I wouldn't disagree with it. I think I might add to it.
In “The End of History?”, Francis Fukuyama's very interesting way of describing that period, one thing was kind of right about the notions of the end of history: that there was no alternative to at least having the appearance of being a democracy.
Two things happened, I think, post the fall of the Soviet Union. One was that we underestimated the importance of nationalism, and the fact that nationalism was a core element of the way democracies see themselves and popular sovereignty. We didn't see that important strident element to democracy; hence, Yugoslavia and what happened in the early 1990s.
The other aspect was that I don't think we were really prepared for countries that were going to have the veneer of a democracy, and then subvert some core elements of democracy and democratic understanding in ways that we didn't expect. Yes, they still had elections, and yes, they still had parliaments, but they were not following the rule of law and they were closing democratic spaces.

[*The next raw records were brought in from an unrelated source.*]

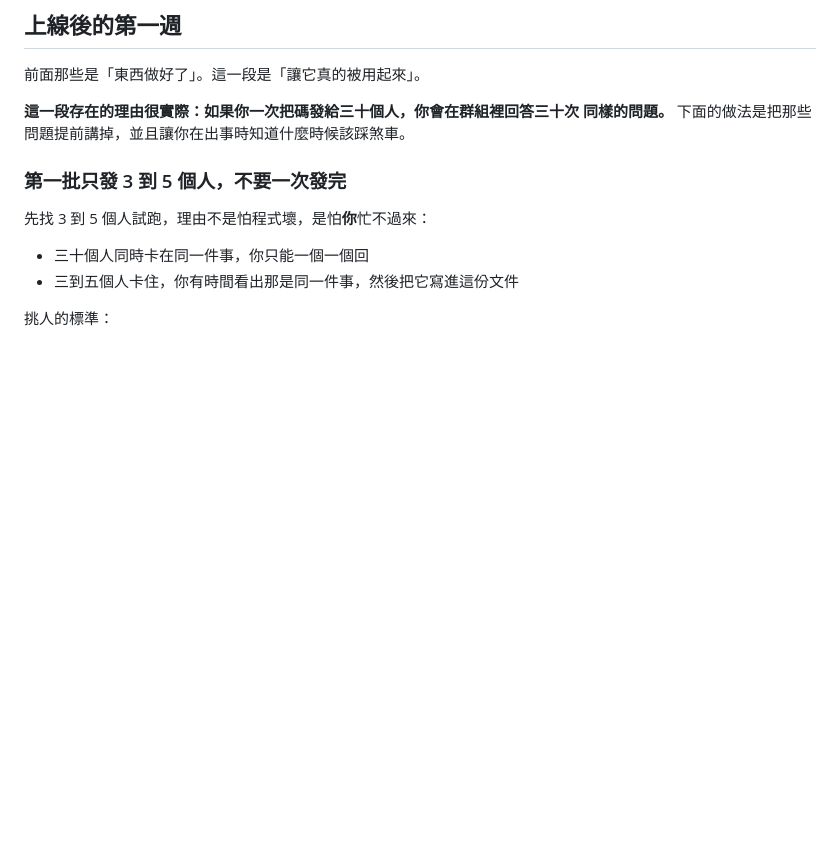
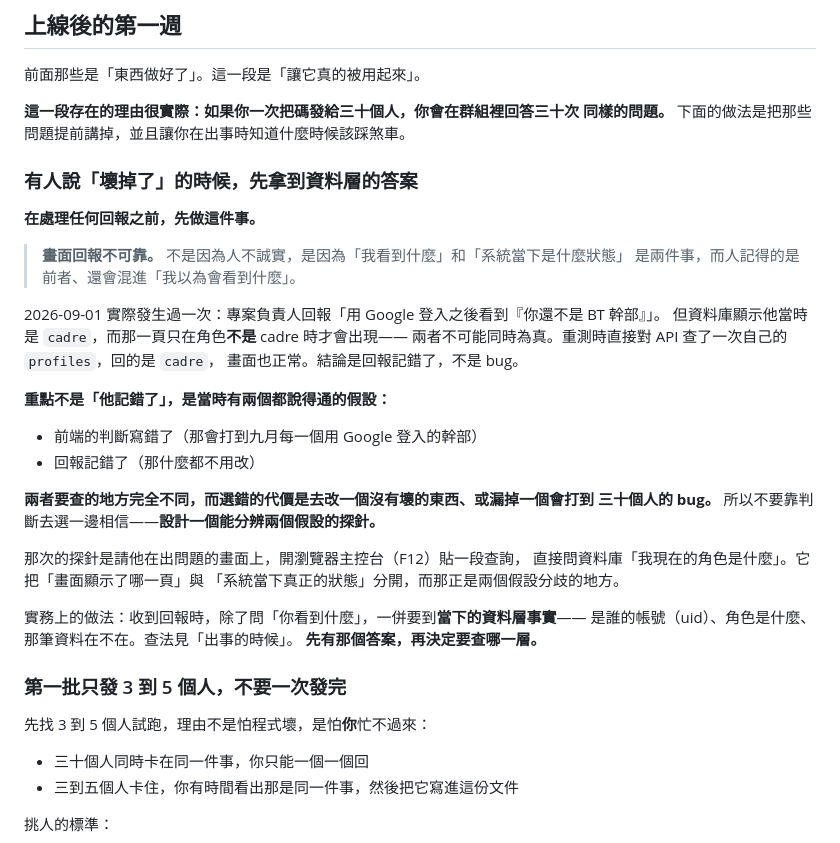
Before and after one commit to beyondtaiwannpo/BT-passport, a Markdown page: README.md, the part around the change. Rendered like a GitHub page; blank space fills up the shorter version.

Commit message:
docs(readme): 收到回報時先拿資料層的答案，放進「上線後的第一週」開頭
使用者的判斷：ledger 是本機的、給開發用的，九月不會去翻；
幹部在群組說「壞掉了」的時候翻的是 README 這一節，
而這條正好是在處理任何回報之前該做的第一件事。

內容是 2026-09-01 那次的實例：回報「Google 登入後看到你還不是幹部」，
但資料庫顯示當時是 cadre，而那一頁只在角色不是 cadre 時出現——兩者不可能同時為真。
重測直接對 API 查 profiles 回 cadre，結論是回報記錯了。

重點寫的不是「他記錯了」，是當時有兩個都說得通的假設（前端判斷寫錯 / 回報記錯），
而它們要查的地方完全不同，選錯的代價是去改一個沒有壞的東西、
或漏掉一個會打到三十個人的 bug。所以不要靠判斷選一邊相信，
設計一個能分辨兩個假設的探針。

實務做法也寫了：收到回報時除了問「你看到什麼」，一併要到當下的資料層事實
——誰的帳號、角色是什麼、那筆資料在不在。

```diff
--- a/README.md
+++ b/README.md
@@ -87,6 +87,34 @@ access_token，一封信都不寄。也就是**任何人都能用別人的 email
 
 **這一段存在的理由很實際：如果你一次把碼發給三十個人，你會在群組裡回答三十次
 同樣的問題。** 下面的做法是把那些問題提前講掉，並且讓你在出事時知道什麼時候該踩煞車。
+
+### 有人說「壞掉了」的時候，先拿到資料層的答案
+
+**在處理任何回報之前，先做這件事。**
+
+> **畫面回報不可靠。** 不是因為人不誠實，是因為「我看到什麼」和「系統當下是什麼狀態」
+> 是兩件事，而人記得的是前者、還會混進「我以為會看到什麼」。
+
+2026-09-01 實際發生過一次：專案負責人回報「用 Google 登入之後看到『你還不是 BT 幹部』」。
+但資料庫顯示他當時是 `cadre`，而那一頁只在角色**不是** cadre 時才會出現——
+兩者不可能同時為真。重測時直接對 API 查了一次自己的 `profiles`，回的是 `cadre`，
+畫面也正常。結論是回報記錯了，不是 bug。
+
+**重點不是「他記錯了」，是當時有兩個都說得通的假設：**
+
+- 前端的判斷寫錯了（那會打到九月每一個用 Google 登入的幹部）
+- 回報記錯了（那什麼都不用改）
+
+**兩者要查的地方完全不同，而選錯的代價是去改一個沒有壞的東西、或漏掉一個會打到
+三十個人的 bug。** 所以不要靠判斷去選一邊相信——**設計一個能分辨兩個假設的探針。**
+
+那次的探針是請他在出問題的畫面上，開瀏覽器主控台（F12）貼一段查詢，
+直接問資料庫「我現在的角色是什麼」。它把「畫面顯示了哪一頁」與
+「系統當下真正的狀態」分開，而那正是兩個假設分歧的地方。
+
+實務上的做法：收到回報時，除了問「你看到什麼」，一併要到**當下的資料層事實**——
+是誰的帳號（uid）、角色是什麼、那筆資料在不在。查法見「出事的時候」。
+**先有那個答案，再決定要查哪一層。**
 
 ### 第一批只發 3 到 5 個人，不要一次發完
 
```
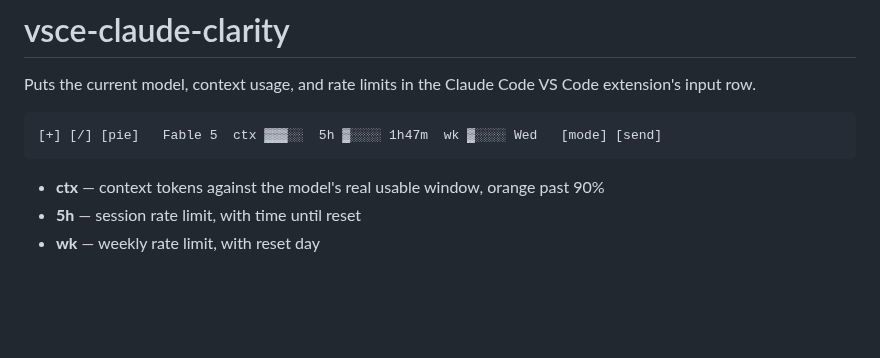
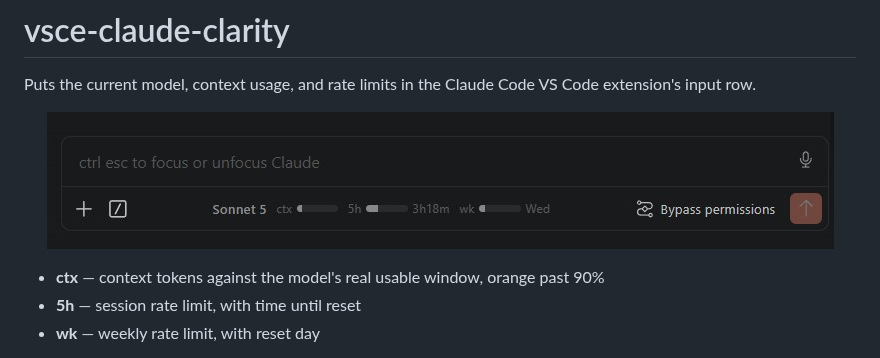
Before and after one commit to dustinlacewell/vsce-claude-clarity, a Markdown page: README.md, the part around the change. Drawn GitHub-style; pictures changed too: screenshot.jpg (added); blank space fills up the shorter version.

Commit message:
docs: swap ascii mockup for a real screenshot

````diff
--- a/README.md
+++ b/README.md
@@ -2,9 +2,7 @@
 
 Puts the current model, context usage, and rate limits in the Claude Code VS Code extension's input row.
 
-```
-[+] [/] [pie]   Fable 5  ctx ▓▓▓░░  5h ▓░░░░ 1h47m  wk ▓░░░░ Wed   [mode] [send]
-```
+<p align="center"><img src="screenshot.jpg" alt="screenshot"></p>
 
 - **ctx** — context tokens against the model's real usable window, orange past 90%
 - **5h** — session rate limit, with time until reset
````
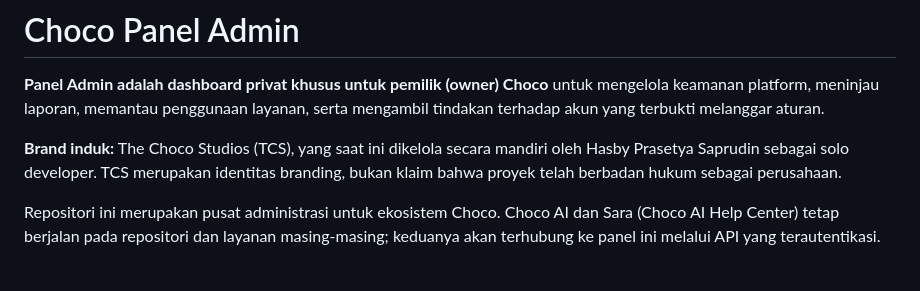
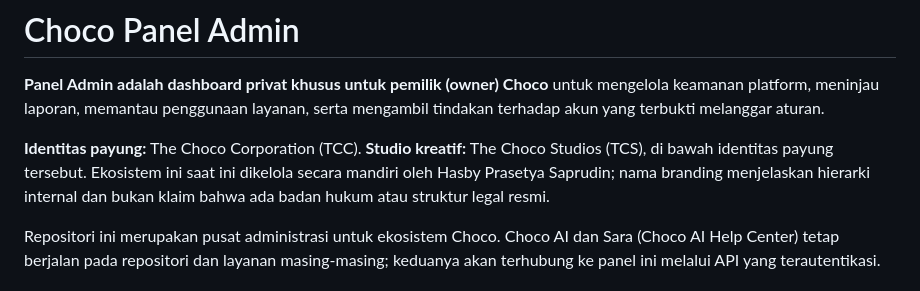
Before and after one commit to chocoanakbaik/panel-admin, a Markdown page: README.md, the part around the change. Rendered like a GitHub page.

Commit message:
Correct Panel Admin parent brand and studio hierarchy

```diff
--- a/README.md
+++ b/README.md
@@ -2,7 +2,7 @@
 
 **Panel Admin adalah dashboard privat khusus untuk pemilik (owner) Choco** untuk mengelola keamanan platform, meninjau laporan, memantau penggunaan layanan, serta mengambil tindakan terhadap akun yang terbukti melanggar aturan.
 
-**Brand induk:** The Choco Studios (TCS), yang saat ini dikelola secara mandiri oleh Hasby Prasetya Saprudin sebagai solo developer. TCS merupakan identitas branding, bukan klaim bahwa proyek telah berbadan hukum sebagai perusahaan.
+**Identitas payung:** The Choco Corporation (TCC). **Studio kreatif:** The Choco Studios (TCS), di bawah identitas payung tersebut. Ekosistem ini saat ini dikelola secara mandiri oleh Hasby Prasetya Saprudin; nama branding menjelaskan hierarki internal dan bukan klaim bahwa ada badan hukum atau struktur legal resmi.
 
 Repositori ini merupakan pusat administrasi untuk ekosistem Choco. Choco AI dan Sara (Choco AI Help Center) tetap berjalan pada repositori dan layanan masing-masing; keduanya akan terhubung ke panel ini melalui API yang terautentikasi.
 
```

Now in the social media age—and this is one of the key things we're dealing with now—it's kind of gone into hyperdrive, that ability to subvert on a daily basis the democratic spaces that are so critical to holding parliamentarians to account.